K-RITH researchers have opened a new door to better understanding HIV’s impact on the immune system.
In a paper published in the journal Immunity, the scientists report that a recently identified class of immune cells called Innate Lymphoid Cells (ILCs) are lost from the blood immediately following HIV infection.
ILCs have an important role in the body’s response to infection and in maintaining immune system balance. Specifically, they help regulate homeostasis and inflammation and are involved in tissue repair. This study’s findings could be the first step to better understand the link between HIV infection, lymphoid tissue breakdown, and persistent immune dysfunction.
“We can see that the ILCs are eradicated from the blood during the first weeks following infection, and since we know that ILCs in general are important for maintaining balance in the immune system it is probable that this could have an impact on the development of Aids,” says K-RITH postdoctoral research fellow and first author on the paper, Henrik Kløverpris.
Kløverpris used samples donated by 250 people from KwaZulu-Natal to trace ILC levels through different stages of HIV infection, including antiretroviral treatment. Working with colleagues from K-RITH’s Leslie Lab, as well as local and international collaborators, he shows that in chronic HIV infections (defined as the second stage of HIV infection, over a period of one month to 10 years) antiretroviral treatment does not restore ILCs in the blood – despite its effectiveness in suppressing the virus. However, the authors show that if antiretrovirals are given immediately in the earliest or acute stage of HIV infection (in this case, within 10 days of infection) ILC levels are maintained in the blood.
“Currently the mechanisms behind HIV pathology are not fully understood. There are some clues, but the full picture is not described,” explains Kløverpris. “The exciting thing is that these new cells may play a role in the pathology of HIV disease.”
Kløverpris came to study ILCs after a chance meeting with Jenny Mjӧsberg, one of the scientists to first describe the cells, and set out to investigate them during HIV infection. Even finding the cells, however, required setting up the technology in a different way – which Mjӧsberg provided guidance on. “ILCs are not easy to find; they are defined by what they don’t express, unlike other immune cells.

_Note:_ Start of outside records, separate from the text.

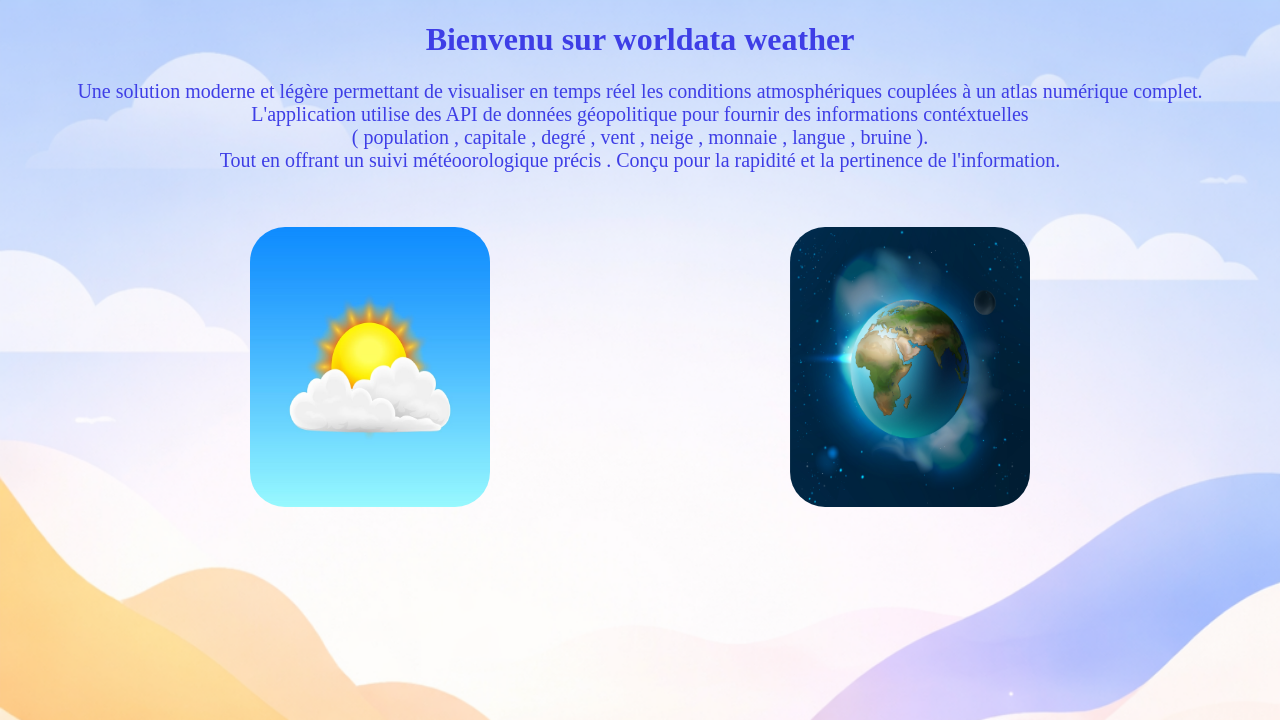
Repository: assanendao171/meteo
Page: index.html
These files come from the project's save history. The page is drawn as it stood at one moment and after the next save; the edit follows.
The browser window is 1280 px wide. The pictures show the whole page.

Above is the page before, as saved 2026-03-18 17:04:11.

### index.html
<!DOCTYPE html>
<html lang="en">
<head>
    <meta charset="UTF-8">
    <meta name="viewport" content="width=device-width, initial-scale=1.0">
    <title>Document</title>
    <link rel="stylesheet" href="style.css">
</head>
<body>
    <h1>Bienvenu sur worldata weather</h1>
    <p>Une solution moderne et légère permettant de visualiser en temps réel les conditions atmosphériques couplées à un atlas numérique
        complet. <br> L'application utilise des API de données géopolitique pour fournir des informations contéxtuelles <br>
        ( population , capitale , degré , vent , neige , monnaie , langue , bruine ). <br>
        Tout en offrant un suivi météoorologique précis . Conçu pour la rapidité et la  pertinence de l'information.
    </p>
    <div id="contain">
        <div id="img1">
            <img src="acceuil.jpg" alt="meteo">

        </div>
        <div id="ima2">
<img src="18966224.jpg" alt="la terre">

        </div>
    </div>
</body>
</html>

### style.css
body{
    background-image: url("fondacceuil.png");
    background-size: cover;
    background-repeat: no-repeat;
}
img{
    width: 240px;
    height: 280px;
    border-radius: 35px;
}
h1,p{
    text-align: center;
    color: rgb(62, 62, 230);
    font-size: ;
}
#contain{
    display: flex;
    gap: 300px;
flex-direction: row;
justify-content: center;
align-items: center;
margin-top:55px
}
p{
        font-size: 20px;
    text-align: center;
    color: rgb(62, 62, 230);
}

After the next save:
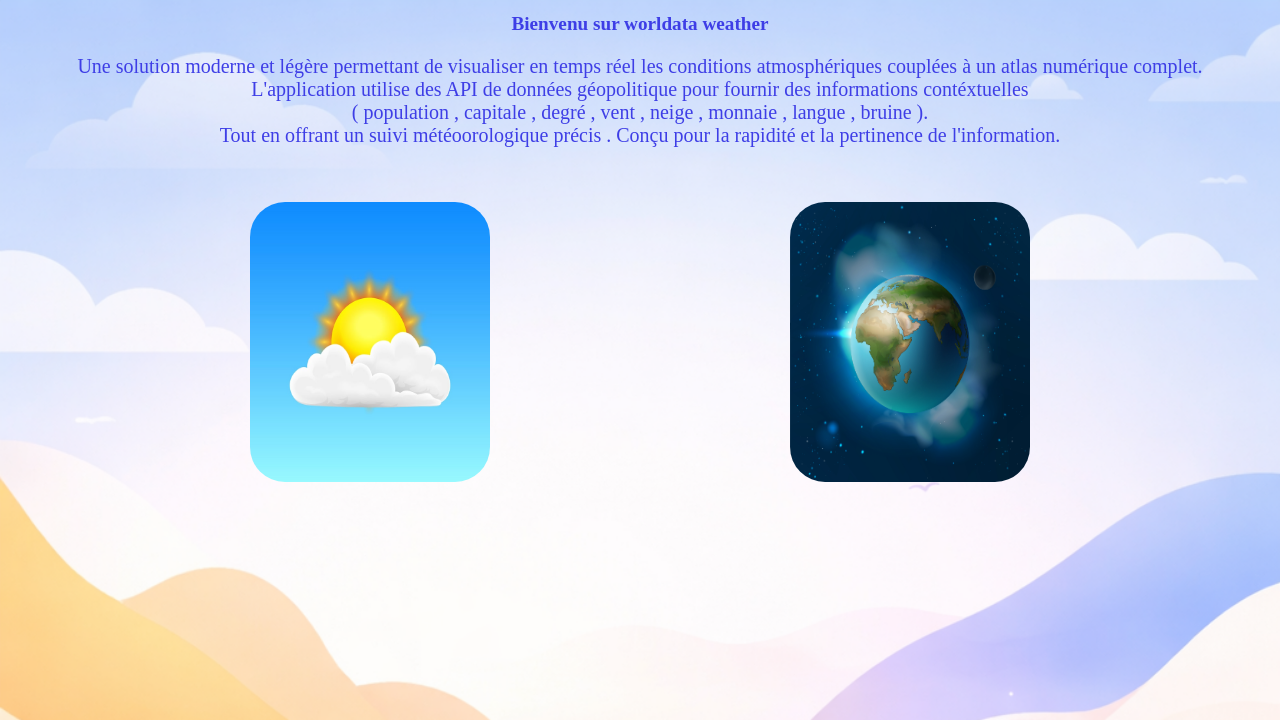
Saved 7 s later.
--- a/style.css
+++ b/style.css
@@ -11,7 +11,7 @@
 h1,p{
     text-align: center;
     color: rgb(62, 62, 230);
-    font-size: ;
+    font-size: larger;
 }
 #contain{
     display: flex;

After the save that followed:
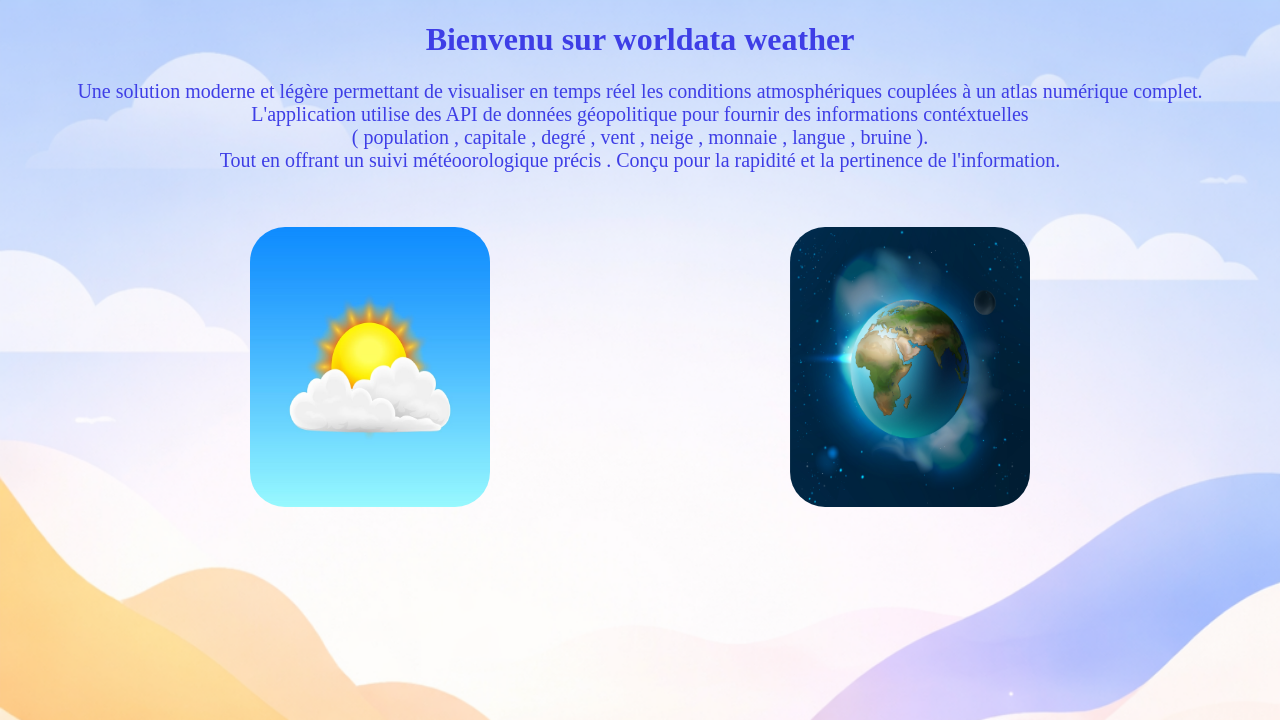
Saved 9 s later.
--- a/style.css
+++ b/style.css
@@ -11,7 +11,7 @@
 h1,p{
     text-align: center;
     color: rgb(62, 62, 230);
-    font-size: larger;
+    font-size:;
 }
 #contain{
     display: flex;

This is probably why they were only discovered recently,” says Kløverpris. “You need to use different strategies to find them.”
Researchers don’t know yet if ILCs will help to solve questions around HIV pathology, but their working hypothesis is that they are an important part of the puzzle. The next step for Kløverpris is to understand ILCs’ role in the gut of HIV infected people at different stages of disease.
“It’s an opportunity to study HIV pathology from a different angle – and if we understand it better, we have a tool to try and find out how we can manipulate the system to prevent that pathology from happening,” he sums up